## Exercise directions
When a line in the entries contains the word "bins", copy that line in full.

Edit difference data:
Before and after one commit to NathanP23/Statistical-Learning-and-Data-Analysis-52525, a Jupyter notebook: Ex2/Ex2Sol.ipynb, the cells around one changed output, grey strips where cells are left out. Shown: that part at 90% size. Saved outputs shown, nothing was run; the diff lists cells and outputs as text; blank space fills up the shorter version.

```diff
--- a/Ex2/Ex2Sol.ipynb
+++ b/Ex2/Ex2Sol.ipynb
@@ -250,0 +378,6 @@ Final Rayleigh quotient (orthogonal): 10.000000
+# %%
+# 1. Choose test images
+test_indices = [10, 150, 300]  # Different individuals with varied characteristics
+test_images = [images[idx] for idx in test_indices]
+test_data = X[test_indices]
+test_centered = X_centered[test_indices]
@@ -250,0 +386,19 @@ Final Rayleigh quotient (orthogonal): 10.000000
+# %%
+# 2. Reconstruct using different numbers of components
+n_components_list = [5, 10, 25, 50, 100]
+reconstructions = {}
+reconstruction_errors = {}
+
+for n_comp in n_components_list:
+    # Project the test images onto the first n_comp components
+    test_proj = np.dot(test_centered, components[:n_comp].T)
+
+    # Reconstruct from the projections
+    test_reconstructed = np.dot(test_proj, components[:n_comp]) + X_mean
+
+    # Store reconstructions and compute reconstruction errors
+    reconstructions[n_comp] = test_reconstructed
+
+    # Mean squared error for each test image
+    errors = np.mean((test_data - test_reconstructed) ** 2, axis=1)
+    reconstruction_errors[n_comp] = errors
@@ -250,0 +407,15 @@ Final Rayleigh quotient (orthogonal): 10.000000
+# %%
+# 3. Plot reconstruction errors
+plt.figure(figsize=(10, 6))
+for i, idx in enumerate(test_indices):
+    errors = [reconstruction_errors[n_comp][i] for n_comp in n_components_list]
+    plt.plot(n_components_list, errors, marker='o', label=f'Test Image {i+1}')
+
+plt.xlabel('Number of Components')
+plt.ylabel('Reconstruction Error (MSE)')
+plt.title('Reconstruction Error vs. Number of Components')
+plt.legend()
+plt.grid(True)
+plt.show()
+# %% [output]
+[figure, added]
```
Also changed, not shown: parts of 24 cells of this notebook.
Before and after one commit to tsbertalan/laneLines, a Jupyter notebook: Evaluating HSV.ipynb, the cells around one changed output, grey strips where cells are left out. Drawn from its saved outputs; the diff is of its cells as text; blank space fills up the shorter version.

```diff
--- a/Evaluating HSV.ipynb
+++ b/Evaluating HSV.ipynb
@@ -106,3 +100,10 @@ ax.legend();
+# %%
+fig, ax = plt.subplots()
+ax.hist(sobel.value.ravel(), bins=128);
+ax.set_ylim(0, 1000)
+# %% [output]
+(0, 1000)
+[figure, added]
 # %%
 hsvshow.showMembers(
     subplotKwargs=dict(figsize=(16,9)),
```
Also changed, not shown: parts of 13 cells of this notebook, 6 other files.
---
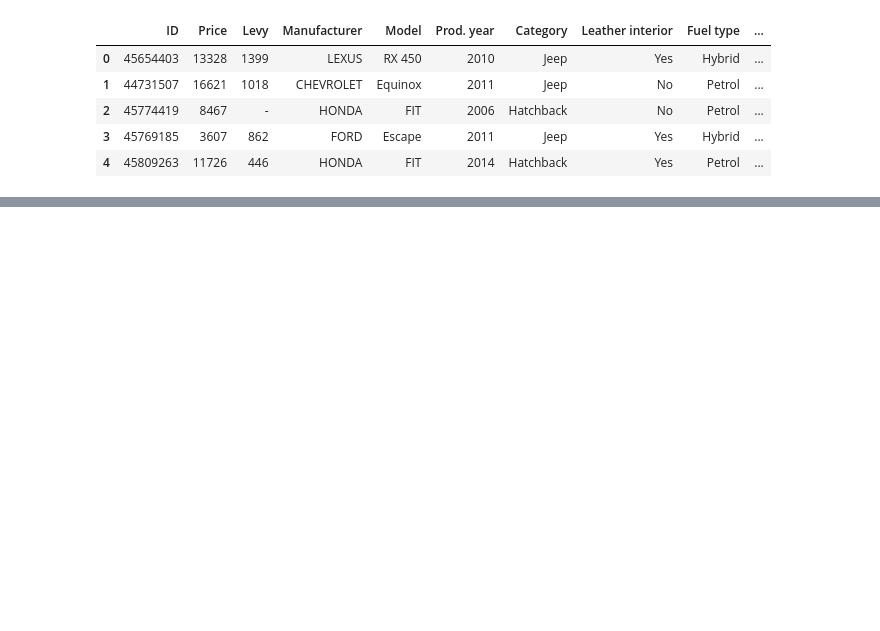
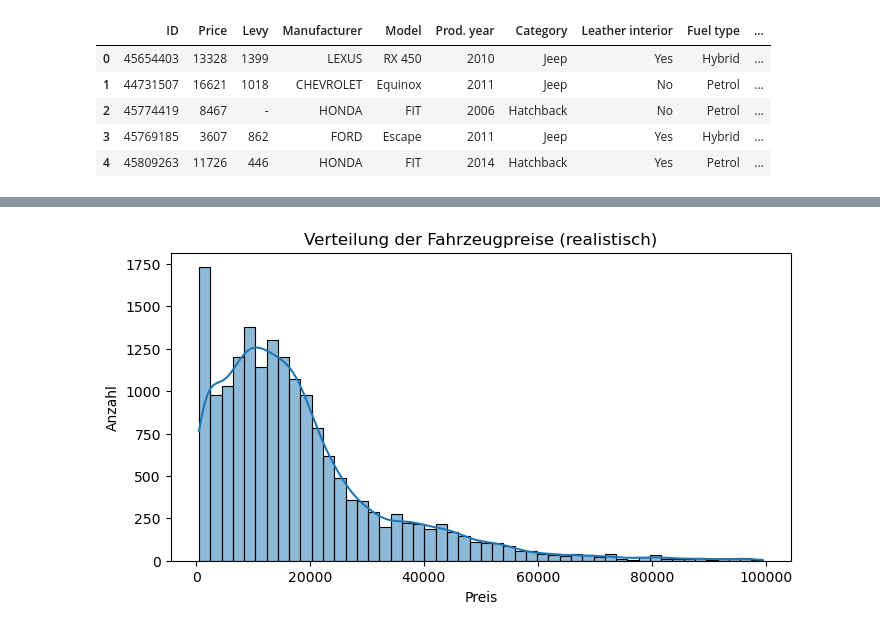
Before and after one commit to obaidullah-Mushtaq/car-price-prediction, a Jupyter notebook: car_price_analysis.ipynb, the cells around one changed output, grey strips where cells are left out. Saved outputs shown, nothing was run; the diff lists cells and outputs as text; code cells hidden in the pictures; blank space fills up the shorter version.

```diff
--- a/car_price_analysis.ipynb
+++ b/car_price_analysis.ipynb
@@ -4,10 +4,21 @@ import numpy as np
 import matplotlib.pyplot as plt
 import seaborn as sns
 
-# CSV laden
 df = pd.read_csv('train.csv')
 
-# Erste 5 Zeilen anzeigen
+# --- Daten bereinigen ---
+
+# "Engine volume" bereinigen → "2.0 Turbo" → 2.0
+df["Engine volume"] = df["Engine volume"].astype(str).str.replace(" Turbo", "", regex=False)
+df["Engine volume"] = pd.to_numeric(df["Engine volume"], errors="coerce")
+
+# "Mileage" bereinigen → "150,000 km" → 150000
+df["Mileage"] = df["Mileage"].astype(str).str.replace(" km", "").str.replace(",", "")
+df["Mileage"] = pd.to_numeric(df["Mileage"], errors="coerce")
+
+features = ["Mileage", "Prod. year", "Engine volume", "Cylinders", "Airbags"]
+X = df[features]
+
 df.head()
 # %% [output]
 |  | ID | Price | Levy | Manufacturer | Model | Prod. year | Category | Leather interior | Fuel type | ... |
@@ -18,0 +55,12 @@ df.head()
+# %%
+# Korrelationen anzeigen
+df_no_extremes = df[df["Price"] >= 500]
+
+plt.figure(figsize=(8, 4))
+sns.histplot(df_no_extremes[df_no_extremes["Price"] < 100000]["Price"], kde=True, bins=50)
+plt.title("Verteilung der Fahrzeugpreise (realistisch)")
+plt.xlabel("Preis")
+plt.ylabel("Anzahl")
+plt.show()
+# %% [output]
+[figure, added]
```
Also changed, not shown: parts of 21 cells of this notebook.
...
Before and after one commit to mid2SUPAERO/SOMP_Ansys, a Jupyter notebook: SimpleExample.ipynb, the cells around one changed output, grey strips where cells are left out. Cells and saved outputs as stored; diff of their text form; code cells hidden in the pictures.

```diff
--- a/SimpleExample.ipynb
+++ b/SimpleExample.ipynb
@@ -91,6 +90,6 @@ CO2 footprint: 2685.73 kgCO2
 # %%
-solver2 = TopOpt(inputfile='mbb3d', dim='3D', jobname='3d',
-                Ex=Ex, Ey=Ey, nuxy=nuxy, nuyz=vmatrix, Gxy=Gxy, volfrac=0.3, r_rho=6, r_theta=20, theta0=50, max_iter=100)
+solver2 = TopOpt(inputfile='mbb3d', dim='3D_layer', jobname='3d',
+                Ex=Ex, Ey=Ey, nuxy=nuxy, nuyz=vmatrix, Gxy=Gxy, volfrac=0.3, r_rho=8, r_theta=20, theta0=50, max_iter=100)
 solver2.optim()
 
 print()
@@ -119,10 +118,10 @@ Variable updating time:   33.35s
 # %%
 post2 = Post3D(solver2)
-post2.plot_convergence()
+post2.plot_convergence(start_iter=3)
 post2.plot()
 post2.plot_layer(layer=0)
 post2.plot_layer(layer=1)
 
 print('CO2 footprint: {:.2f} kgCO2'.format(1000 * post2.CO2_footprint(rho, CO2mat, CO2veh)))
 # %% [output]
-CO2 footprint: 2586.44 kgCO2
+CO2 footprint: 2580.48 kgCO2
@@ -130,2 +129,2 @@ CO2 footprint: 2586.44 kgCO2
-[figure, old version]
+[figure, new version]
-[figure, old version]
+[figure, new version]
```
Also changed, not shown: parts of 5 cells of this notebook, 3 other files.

## Answer box
+ax.hist(sobel.value.ravel(), bins=128);
+sns.histplot(df_no_extremes[df_no_extremes["Price"] < 100000]["Price"], kde=True, bins=50)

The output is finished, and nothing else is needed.